Across the entries below, tally every line that holds the word "blueprint". Give only the tally.

[Excerpts from a dataset]
* * * *

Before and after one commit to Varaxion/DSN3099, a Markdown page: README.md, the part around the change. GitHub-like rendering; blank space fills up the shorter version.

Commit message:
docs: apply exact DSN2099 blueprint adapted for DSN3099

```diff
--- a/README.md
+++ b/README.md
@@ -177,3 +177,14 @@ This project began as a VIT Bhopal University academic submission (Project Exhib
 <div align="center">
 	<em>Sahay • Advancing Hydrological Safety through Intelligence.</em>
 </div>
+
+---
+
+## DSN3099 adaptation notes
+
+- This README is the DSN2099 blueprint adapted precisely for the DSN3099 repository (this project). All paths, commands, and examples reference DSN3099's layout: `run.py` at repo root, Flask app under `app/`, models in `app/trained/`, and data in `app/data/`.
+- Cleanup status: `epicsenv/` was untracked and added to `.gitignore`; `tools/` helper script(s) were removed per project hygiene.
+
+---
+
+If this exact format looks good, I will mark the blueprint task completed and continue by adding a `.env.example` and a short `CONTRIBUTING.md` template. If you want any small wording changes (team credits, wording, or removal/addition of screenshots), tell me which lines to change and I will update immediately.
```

* * * *

▶ _Exercise solution_
3